In the entries below, how many lines include "world"? Reply with the number and nothing more.
-=-=-=-=-
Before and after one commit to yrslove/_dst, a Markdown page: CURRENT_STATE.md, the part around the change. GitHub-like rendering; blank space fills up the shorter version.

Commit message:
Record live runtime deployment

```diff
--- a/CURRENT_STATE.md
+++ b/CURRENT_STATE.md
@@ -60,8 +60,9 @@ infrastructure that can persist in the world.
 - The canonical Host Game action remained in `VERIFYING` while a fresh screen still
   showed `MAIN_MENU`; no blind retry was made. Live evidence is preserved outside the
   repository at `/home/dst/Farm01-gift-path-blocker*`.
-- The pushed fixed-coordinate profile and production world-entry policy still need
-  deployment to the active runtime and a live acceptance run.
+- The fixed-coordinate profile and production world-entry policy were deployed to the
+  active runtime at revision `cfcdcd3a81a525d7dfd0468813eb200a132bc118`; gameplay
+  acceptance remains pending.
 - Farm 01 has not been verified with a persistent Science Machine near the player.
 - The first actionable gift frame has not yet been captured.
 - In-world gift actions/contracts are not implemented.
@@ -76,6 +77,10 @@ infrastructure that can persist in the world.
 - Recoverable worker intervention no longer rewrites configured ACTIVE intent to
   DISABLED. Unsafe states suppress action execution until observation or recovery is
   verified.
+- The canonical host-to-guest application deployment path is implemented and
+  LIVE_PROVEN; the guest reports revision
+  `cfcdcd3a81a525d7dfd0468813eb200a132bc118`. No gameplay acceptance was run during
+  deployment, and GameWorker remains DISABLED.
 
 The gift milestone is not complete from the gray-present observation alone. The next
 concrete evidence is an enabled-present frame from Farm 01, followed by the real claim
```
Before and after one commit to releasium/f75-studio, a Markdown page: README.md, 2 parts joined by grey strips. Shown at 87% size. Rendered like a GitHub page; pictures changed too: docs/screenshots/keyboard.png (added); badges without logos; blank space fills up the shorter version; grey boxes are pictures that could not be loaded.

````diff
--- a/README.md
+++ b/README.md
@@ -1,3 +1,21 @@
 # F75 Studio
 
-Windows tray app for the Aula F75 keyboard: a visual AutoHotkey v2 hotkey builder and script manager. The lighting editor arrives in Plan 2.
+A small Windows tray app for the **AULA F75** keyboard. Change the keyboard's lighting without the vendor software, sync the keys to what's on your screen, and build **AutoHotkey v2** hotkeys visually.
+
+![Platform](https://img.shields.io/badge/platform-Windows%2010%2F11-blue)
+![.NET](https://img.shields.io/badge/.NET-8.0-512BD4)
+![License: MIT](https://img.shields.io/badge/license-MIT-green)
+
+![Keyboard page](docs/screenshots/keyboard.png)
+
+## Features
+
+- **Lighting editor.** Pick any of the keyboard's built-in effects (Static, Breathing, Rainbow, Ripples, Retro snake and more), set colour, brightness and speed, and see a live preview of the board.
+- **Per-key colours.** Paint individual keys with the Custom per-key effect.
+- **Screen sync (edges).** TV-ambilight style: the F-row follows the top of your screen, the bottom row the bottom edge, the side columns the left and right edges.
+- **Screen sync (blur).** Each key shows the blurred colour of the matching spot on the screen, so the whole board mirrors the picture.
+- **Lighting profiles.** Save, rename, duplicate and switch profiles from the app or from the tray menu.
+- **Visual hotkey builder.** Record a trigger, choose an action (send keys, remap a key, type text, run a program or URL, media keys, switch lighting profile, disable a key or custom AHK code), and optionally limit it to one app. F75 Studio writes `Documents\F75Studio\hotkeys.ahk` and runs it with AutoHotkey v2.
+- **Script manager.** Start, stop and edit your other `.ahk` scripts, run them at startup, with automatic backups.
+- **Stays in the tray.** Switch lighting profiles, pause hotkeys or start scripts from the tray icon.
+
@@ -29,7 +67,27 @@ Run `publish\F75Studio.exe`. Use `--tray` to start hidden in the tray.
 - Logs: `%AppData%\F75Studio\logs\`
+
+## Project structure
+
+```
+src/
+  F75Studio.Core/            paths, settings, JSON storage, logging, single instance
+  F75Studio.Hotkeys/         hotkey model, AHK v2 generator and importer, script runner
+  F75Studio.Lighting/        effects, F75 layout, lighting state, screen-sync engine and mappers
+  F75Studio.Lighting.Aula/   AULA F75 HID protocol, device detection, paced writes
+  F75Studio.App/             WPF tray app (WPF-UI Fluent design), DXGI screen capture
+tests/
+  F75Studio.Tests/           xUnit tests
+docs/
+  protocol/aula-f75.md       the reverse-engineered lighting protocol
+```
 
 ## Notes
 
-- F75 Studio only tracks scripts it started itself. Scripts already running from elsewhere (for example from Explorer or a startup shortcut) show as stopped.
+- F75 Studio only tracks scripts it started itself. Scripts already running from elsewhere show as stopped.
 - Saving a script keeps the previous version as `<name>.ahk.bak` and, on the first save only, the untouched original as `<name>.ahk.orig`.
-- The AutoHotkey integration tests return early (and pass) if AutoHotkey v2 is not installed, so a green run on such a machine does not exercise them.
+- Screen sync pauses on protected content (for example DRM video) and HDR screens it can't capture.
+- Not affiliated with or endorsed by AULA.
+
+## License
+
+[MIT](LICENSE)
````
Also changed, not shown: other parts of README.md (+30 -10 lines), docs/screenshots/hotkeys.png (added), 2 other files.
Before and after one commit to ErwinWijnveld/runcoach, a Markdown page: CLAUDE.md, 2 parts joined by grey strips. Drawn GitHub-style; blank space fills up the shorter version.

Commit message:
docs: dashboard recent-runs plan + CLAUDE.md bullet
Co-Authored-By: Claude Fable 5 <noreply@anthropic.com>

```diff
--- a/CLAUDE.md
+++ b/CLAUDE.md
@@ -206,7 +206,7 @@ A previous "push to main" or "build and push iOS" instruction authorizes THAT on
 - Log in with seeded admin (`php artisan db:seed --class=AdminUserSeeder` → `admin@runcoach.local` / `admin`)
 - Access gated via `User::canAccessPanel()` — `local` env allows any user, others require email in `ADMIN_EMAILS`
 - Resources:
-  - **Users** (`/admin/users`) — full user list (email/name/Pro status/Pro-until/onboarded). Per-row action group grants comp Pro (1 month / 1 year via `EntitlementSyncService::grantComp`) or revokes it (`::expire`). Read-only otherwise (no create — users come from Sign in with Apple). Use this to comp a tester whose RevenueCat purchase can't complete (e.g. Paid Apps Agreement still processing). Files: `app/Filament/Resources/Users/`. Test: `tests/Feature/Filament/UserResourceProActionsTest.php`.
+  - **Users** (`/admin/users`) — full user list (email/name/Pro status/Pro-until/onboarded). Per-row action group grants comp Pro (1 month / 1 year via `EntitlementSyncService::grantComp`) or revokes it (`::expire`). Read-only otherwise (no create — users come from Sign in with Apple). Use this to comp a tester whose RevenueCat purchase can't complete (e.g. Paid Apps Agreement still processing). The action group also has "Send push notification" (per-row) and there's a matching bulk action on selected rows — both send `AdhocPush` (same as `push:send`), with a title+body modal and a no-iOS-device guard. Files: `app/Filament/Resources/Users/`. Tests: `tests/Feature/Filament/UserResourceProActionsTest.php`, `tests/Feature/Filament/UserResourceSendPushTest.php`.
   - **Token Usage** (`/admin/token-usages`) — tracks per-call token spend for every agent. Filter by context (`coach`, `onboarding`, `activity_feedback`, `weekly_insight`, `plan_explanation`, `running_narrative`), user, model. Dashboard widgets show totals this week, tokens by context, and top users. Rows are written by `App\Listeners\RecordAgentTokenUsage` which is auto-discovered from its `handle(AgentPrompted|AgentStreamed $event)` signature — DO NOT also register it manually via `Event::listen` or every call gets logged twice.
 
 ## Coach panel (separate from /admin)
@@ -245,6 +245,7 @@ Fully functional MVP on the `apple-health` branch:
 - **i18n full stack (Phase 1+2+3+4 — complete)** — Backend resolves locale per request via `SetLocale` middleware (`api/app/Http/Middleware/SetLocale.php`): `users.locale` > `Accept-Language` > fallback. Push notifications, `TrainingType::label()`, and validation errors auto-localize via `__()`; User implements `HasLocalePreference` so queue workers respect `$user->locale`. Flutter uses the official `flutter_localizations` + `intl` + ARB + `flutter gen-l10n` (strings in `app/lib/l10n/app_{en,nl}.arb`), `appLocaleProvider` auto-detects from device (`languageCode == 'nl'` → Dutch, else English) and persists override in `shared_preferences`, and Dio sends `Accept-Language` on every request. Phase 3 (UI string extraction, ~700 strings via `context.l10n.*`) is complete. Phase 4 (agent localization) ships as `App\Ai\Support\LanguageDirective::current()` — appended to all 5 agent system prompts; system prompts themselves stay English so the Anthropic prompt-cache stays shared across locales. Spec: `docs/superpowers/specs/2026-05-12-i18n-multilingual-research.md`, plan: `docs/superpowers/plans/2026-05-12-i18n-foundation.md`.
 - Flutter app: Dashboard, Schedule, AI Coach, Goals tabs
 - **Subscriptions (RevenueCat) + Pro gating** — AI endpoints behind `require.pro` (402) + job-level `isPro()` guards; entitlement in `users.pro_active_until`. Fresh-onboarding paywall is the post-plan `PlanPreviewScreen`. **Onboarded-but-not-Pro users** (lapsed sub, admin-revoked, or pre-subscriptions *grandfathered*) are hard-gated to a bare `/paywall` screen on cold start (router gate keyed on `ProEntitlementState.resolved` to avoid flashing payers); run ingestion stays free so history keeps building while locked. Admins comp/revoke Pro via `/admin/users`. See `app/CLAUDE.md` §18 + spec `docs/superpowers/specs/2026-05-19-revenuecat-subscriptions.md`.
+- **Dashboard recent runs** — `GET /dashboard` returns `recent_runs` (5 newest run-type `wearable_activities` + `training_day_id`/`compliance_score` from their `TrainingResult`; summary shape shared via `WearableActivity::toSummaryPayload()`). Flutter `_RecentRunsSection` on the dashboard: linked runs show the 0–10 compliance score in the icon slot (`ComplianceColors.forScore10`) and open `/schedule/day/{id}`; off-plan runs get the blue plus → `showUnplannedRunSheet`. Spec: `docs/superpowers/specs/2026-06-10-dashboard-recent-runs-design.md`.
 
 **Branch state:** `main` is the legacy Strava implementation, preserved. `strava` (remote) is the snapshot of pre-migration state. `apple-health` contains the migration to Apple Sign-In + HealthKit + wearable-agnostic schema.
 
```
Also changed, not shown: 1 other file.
-=-=-=-=-
> [Answer below]:
5